Pupil voice consultations are well regarded in schools as a way for teachers to gather useful feedback from students about their education and how it could be improved. In November, students at I CAN’s Dawn House School participated in a pupil voice activity – but one commissioned by government. Currently, the DfE is consulting on the Draft Code of Practice to accompany its special needs reforms and the Council for Disabled Children (CDC) has been funded to do this on their behalf.

The School selected 10 students from many volunteers in the post-16 provision to provide their perspective on the reforms. Though this sounds unlikely, each young person was to be rewarded with a £10 voucher for taking part, so interest was high. Despite students’ enthusiasm for the focus group, staff thought it wise to supplement this with some knowledge of the subject. So before the CDC arrived, students learned about the stages of making a new law including Royal Assent (which might have involved Her Majesty climbing to the top of the resulting paperwork mountain had the word not been clarified!). We discussed important aspects of the Code: what should good Local Authorities include in their Local Offer? Should all children with SLCN like theirs have a chance to attend a school like Dawn House with lots of expertise? How can LAs involve young people in making these decisions? What would you want to know from an information, advice and support service? Who would you want giving you information, advice and support? (Speech and Language Therapists were a popular choice!)
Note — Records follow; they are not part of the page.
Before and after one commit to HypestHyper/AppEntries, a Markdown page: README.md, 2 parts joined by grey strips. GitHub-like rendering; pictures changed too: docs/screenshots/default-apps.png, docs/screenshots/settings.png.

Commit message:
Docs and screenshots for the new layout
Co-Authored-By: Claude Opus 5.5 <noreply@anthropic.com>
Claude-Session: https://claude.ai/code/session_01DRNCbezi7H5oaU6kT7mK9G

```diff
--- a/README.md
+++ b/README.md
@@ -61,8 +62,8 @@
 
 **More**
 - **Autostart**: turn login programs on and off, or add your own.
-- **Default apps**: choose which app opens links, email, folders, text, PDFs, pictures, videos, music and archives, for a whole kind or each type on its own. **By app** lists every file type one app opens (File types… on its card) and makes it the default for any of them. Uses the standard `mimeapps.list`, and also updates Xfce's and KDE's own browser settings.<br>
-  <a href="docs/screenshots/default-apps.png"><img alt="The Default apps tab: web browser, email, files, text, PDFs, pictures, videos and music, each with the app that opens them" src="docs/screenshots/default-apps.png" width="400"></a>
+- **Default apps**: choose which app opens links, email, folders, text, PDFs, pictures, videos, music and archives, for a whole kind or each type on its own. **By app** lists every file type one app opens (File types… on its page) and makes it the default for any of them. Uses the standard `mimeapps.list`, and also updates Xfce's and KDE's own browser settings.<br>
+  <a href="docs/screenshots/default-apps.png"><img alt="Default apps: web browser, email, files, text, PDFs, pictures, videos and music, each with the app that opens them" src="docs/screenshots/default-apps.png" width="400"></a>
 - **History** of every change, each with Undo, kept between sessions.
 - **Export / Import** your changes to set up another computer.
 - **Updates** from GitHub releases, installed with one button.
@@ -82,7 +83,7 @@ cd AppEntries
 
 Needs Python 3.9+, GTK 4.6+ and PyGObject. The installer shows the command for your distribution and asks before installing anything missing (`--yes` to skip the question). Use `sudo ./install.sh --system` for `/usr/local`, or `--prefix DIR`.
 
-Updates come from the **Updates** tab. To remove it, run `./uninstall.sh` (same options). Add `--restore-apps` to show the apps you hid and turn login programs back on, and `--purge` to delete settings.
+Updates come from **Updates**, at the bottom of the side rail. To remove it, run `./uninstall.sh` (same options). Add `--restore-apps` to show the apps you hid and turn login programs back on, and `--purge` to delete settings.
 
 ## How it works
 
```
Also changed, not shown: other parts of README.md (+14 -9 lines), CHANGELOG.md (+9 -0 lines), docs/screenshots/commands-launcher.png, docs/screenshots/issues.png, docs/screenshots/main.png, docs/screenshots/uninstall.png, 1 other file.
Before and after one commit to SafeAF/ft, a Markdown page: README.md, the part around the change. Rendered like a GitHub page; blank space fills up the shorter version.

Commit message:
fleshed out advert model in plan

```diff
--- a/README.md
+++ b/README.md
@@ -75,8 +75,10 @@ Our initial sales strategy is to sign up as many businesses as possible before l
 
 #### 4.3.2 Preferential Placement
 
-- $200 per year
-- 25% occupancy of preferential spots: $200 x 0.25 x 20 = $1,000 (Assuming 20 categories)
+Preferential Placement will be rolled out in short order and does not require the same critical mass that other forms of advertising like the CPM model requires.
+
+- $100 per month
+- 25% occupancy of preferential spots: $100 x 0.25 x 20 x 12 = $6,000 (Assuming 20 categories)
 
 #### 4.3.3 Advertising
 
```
The students were all 16yrs and over so the aspect of the Draft Code of Practice which was most hotly debated concerned young people of this age getting the final say in decisions about their support, including the right to appeal about the support offered. The Code says that young people can involve their families in this, but sometimes young people may not want their families so closely involved and this decision should be respected. Opinions about this varied but generally students agreed with this change, though most said they would continue to rely on good advice from their parents (and SLTs!) before they made any decisions.

During the CDC focus group, many of the questions explored the issue of how confident the students felt about making decisions and how the new Education Health and Care Plans (EHCPs) should work. We played a true/false game in which the young people were posed a series of statements, e.g. ‘parents always know best’, ‘doctors should share young people’s health needs with teachers’  and students provided considered responses, (divided opinions on the first and yes to the second). Then a long list of different types of information that could be included in the ECHPs: career aims, social strengths and difficulties, fears, etc. Here perspectives varied considerably and the only one which united them all was whether boyfriend / girlfriend history should be included. All vehemently opposed to this!
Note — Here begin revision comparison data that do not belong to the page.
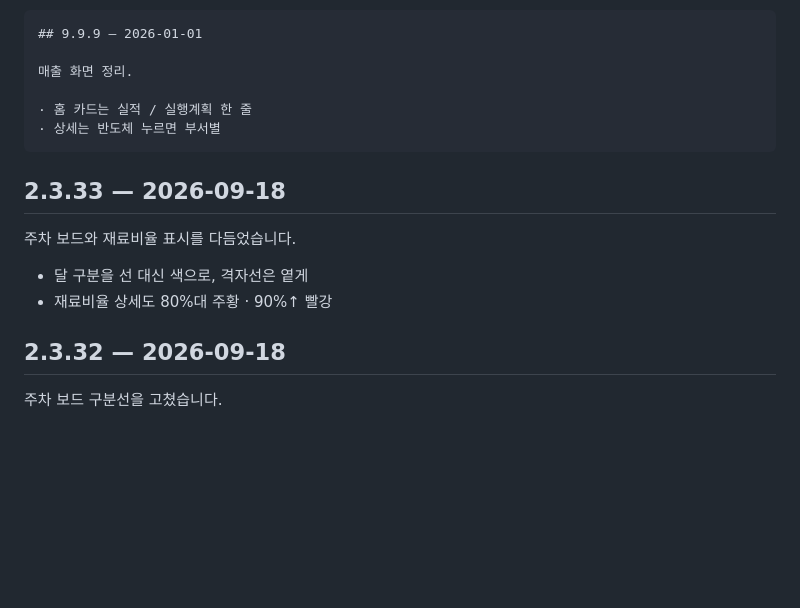
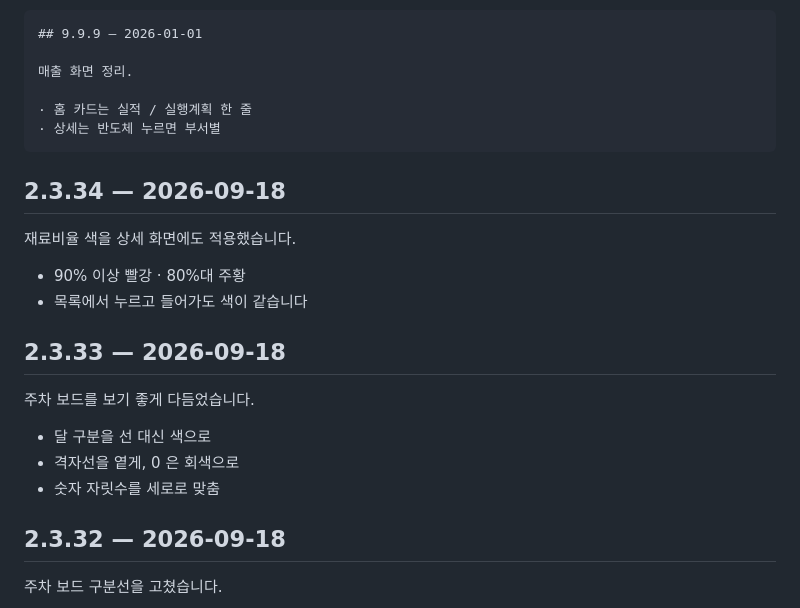
Before and after one commit to msk05317/project_summary, a Markdown page: CHANGELOG.md, the part around the change. GitHub-like rendering; blank space fills up the shorter version.

Commit message:
docs: 2.3.33 문구 원복, 재료비율 상세는 2.3.34 로
2.3.33 은 이미 나갔다 — 나간 항목을 고치면 팝업과 어긋난다.

Co-Authored-By: Claude Opus 5 <noreply@anthropic.com>
Claude-Session: https://claude.ai/code/session_014xKHG3kGQgEVBwKxcpeumM

```diff
--- a/CHANGELOG.md
+++ b/CHANGELOG.md
@@ -19,12 +19,20 @@
     · 홈 카드는 실적 / 실행계획 한 줄
     · 상세는 반도체 누르면 부서별
 
+## 2.3.34 — 2026-09-18
+
+재료비율 색을 상세 화면에도 적용했습니다.
+
+- 90% 이상 빨강 · 80%대 주황
+- 목록에서 누르고 들어가도 색이 같습니다
+
 ## 2.3.33 — 2026-09-18
 
-주차 보드와 재료비율 표시를 다듬었습니다.
+주차 보드를 보기 좋게 다듬었습니다.
 
-- 달 구분을 선 대신 색으로, 격자선은 옅게
-- 재료비율 상세도 80%대 주황 · 90%↑ 빨강
+- 달 구분을 선 대신 색으로
+- 격자선을 옅게, 0 은 회색으로
+- 숫자 자릿수를 세로로 맞춤
 
 ## 2.3.32 — 2026-09-18
 
```
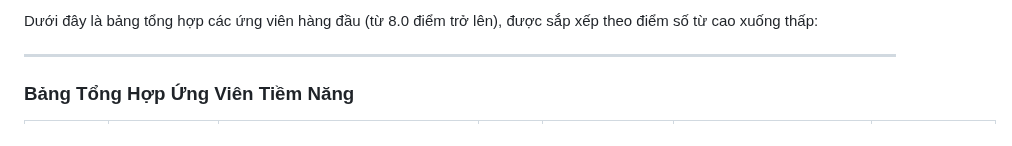
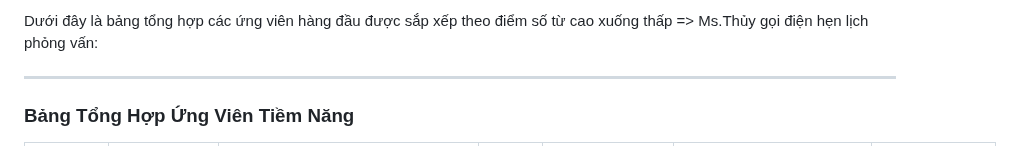
Before and after one commit to hoanglong8/FoxAI-Cong-viec-chung, a Markdown page: Nhân sự/Danh sách ứng viên DA - tháng 10.md, the part around the change. Rendered like a GitHub page.

Commit message:
Revise candidate summary for October
Updated candidate list to include interview scheduling.

```diff
--- a/Nhân sự/Danh sách ứng viên DA - tháng 10.md
+++ b/Nhân sự/Danh sách ứng viên DA - tháng 10.md
@@ -1,4 +1,4 @@
-Dưới đây là bảng tổng hợp các ứng viên hàng đầu (từ 8.0 điểm trở lên), được sắp xếp theo điểm số từ cao xuống thấp:
+Dưới đây là bảng tổng hợp các ứng viên hàng đầu được sắp xếp theo điểm số từ cao xuống thấp => Ms.Thủy gọi điện hẹn lịch phỏng vấn:
 
 -----
 
```
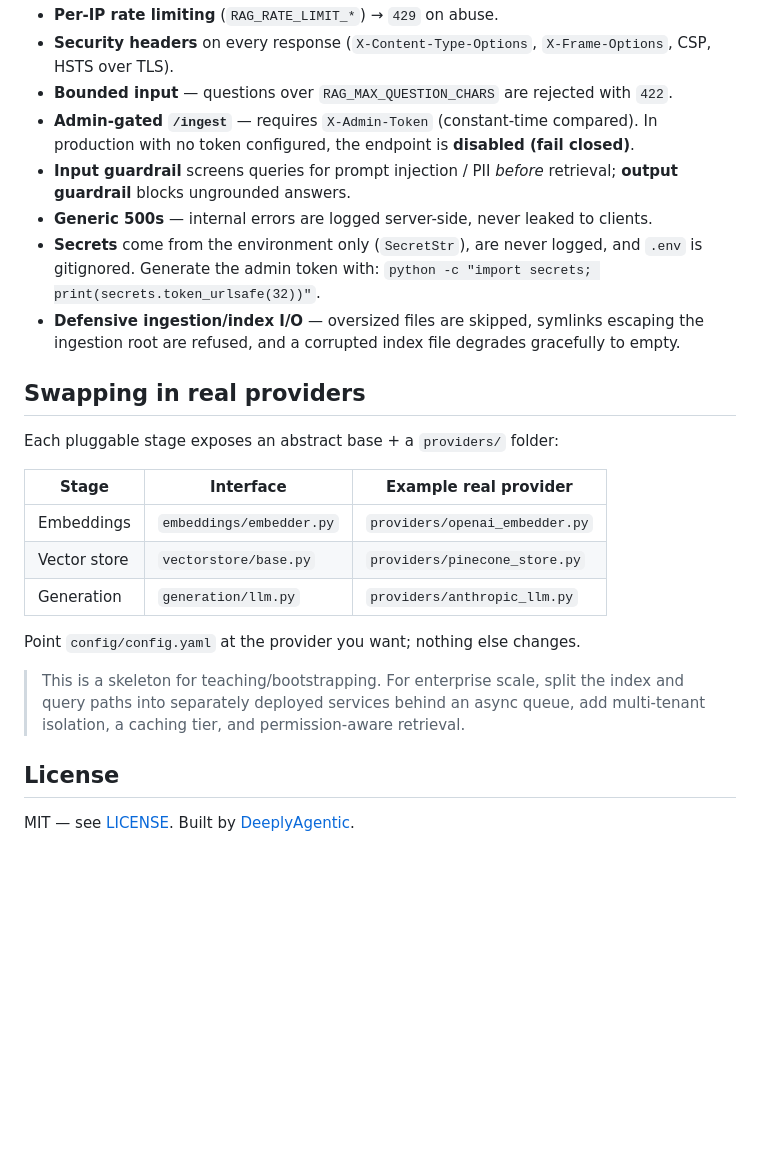
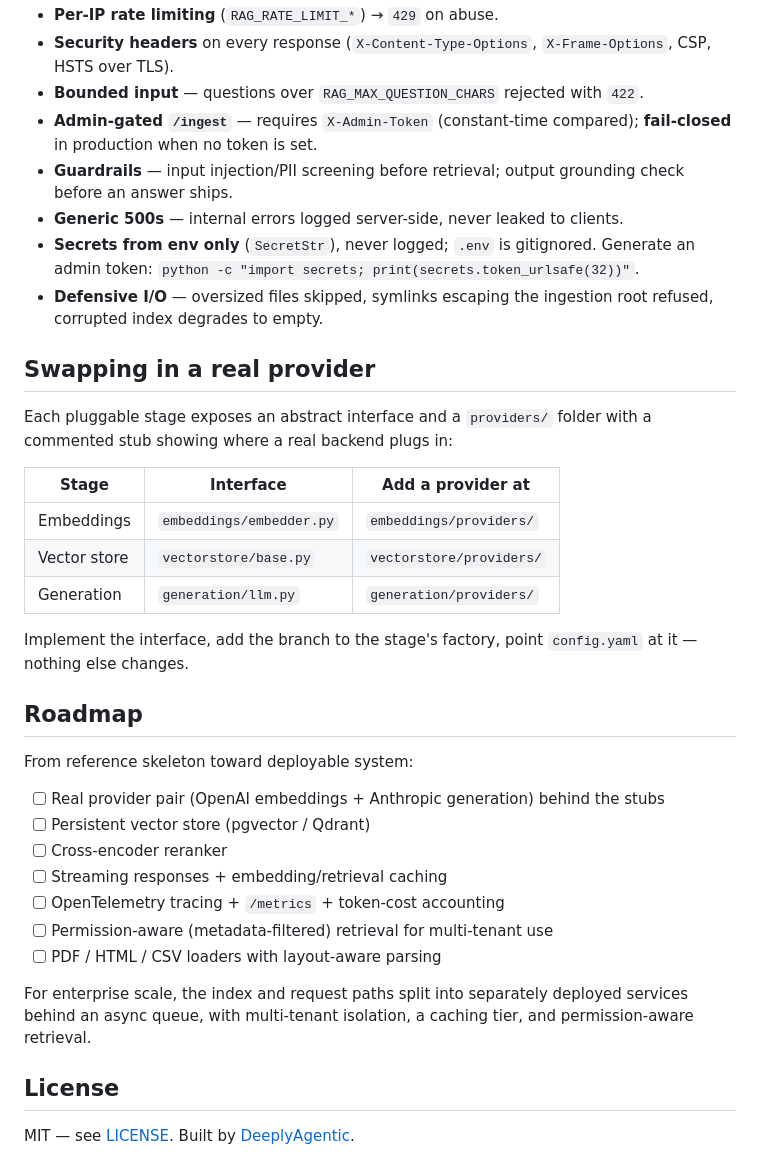
Before and after one commit to Mehtabk/rag-system, a Markdown page: README.md, the part around one of its changes. Rendered like a GitHub page; blank space fills up the shorter version.

```diff
--- a/README.md
+++ b/README.md
@@ -100,33 +129,42 @@ Hardened defaults, all configurable via `RAG_*` env vars (see `.env.example`):
 - **Per-IP rate limiting** (`RAG_RATE_LIMIT_*`) → `429` on abuse.
-- **Security headers** on every response (`X-Content-Type-Options`, `X-Frame-Options`,
-  CSP, HSTS over TLS).
-- **Bounded input** — questions over `RAG_MAX_QUESTION_CHARS` are rejected with `422`.
-- **Admin-gated `/ingest`** — requires `X-Admin-Token` (constant-time compared). In
-  production with no token configured, the endpoint is **disabled (fail closed)**.
-- **Input guardrail** screens queries for prompt injection / PII *before* retrieval;
-  **output guardrail** blocks ungrounded answers.
-- **Generic 500s** — internal errors are logged server-side, never leaked to clients.
-- **Secrets** come from the environment only (`SecretStr`), are never logged, and `.env`
-  is gitignored. Generate the admin token with:
-  `python -c "import secrets; print(secrets.token_urlsafe(32))"`.
-- **Defensive ingestion/index I/O** — oversized files are skipped, symlinks escaping the
-  ingestion root are refused, and a corrupted index file degrades gracefully to empty.
+- **Security headers** on every response (`X-Content-Type-Options`, `X-Frame-Options`, CSP, HSTS over TLS).
+- **Bounded input** — questions over `RAG_MAX_QUESTION_CHARS` rejected with `422`.
+- **Admin-gated `/ingest`** — requires `X-Admin-Token` (constant-time compared); **fail-closed** in production when no token is set.
+- **Guardrails** — input injection/PII screening before retrieval; output grounding check before an answer ships.
+- **Generic 500s** — internal errors logged server-side, never leaked to clients.
+- **Secrets from env only** (`SecretStr`), never logged; `.env` is gitignored.
+  Generate an admin token: `python -c "import secrets; print(secrets.token_urlsafe(32))"`.
+- **Defensive I/O** — oversized files skipped, symlinks escaping the ingestion root refused, corrupted index degrades to empty.
 
-## Swapping in real providers
+## Swapping in a real provider
 
-Each pluggable stage exposes an abstract base + a `providers/` folder:
+Each pluggable stage exposes an abstract interface and a `providers/` folder with a
+commented stub showing where a real backend plugs in:
 
-| Stage        | Interface                     | Example real provider           |
-|--------------|-------------------------------|---------------------------------|
-| Embeddings   | `embeddings/embedder.py`      | `providers/openai_embedder.py`  |
-| Vector store | `vectorstore/base.py`         | `providers/pinecone_store.py`   |
-| Generation   | `generation/llm.py`           | `providers/anthropic_llm.py`    |
+| Stage        | Interface                | Add a provider at              |
+|--------------|--------------------------|--------------------------------|
+| Embeddings   | `embeddings/embedder.py` | `embeddings/providers/`        |
+| Vector store | `vectorstore/base.py`    | `vectorstore/providers/`       |
+| Generation   | `generation/llm.py`      | `generation/providers/`        |
 
-Point `config/config.yaml` at the provider you want; nothing else changes.
+Implement the interface, add the branch to the stage's factory, point `config.yaml` at it —
+nothing else changes.
 
-> This is a skeleton for teaching/bootstrapping. For enterprise scale, split the index and
-> query paths into separately deployed services behind an async queue, add multi-tenant
-> isolation, a caching tier, and permission-aware retrieval.
+## Roadmap
+
+From reference skeleton toward deployable system:
+
+- [ ] Real provider pair (OpenAI embeddings + Anthropic generation) behind the stubs
+- [ ] Persistent vector store (pgvector / Qdrant)
+- [ ] Cross-encoder reranker
+- [ ] Streaming responses + embedding/retrieval caching
+- [ ] OpenTelemetry tracing + `/metrics` + token-cost accounting
+- [ ] Permission-aware (metadata-filtered) retrieval for multi-tenant use
+- [ ] PDF / HTML / CSV loaders with layout-aware parsing
+
+For enterprise scale, the index and request paths split into separately deployed services
+behind an async queue, with multi-tenant isolation, a caching tier, and permission-aware
+retrieval.
 
 ## License
 
```
Also changed, not shown: other parts of README.md (+90 -61 lines), docs/architecture.png (added).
The CDC session was well run and engaging for the young people throughout – and vouchers for all at the end ensured a successful conclusion. The students expressed confidence overall in the direction of the changes, but ultimately, as with all pupil voice exercises, the true value will only be realised through those who ask the questions really listening to the answers that come back. Government will be provided with many perspectives through this stage of consultation and must take account of them all if the Children and Families Bill and the accompanying Code of Practice is to improve on the system it replaces

By Glenn Major, I CAN Communication Advisor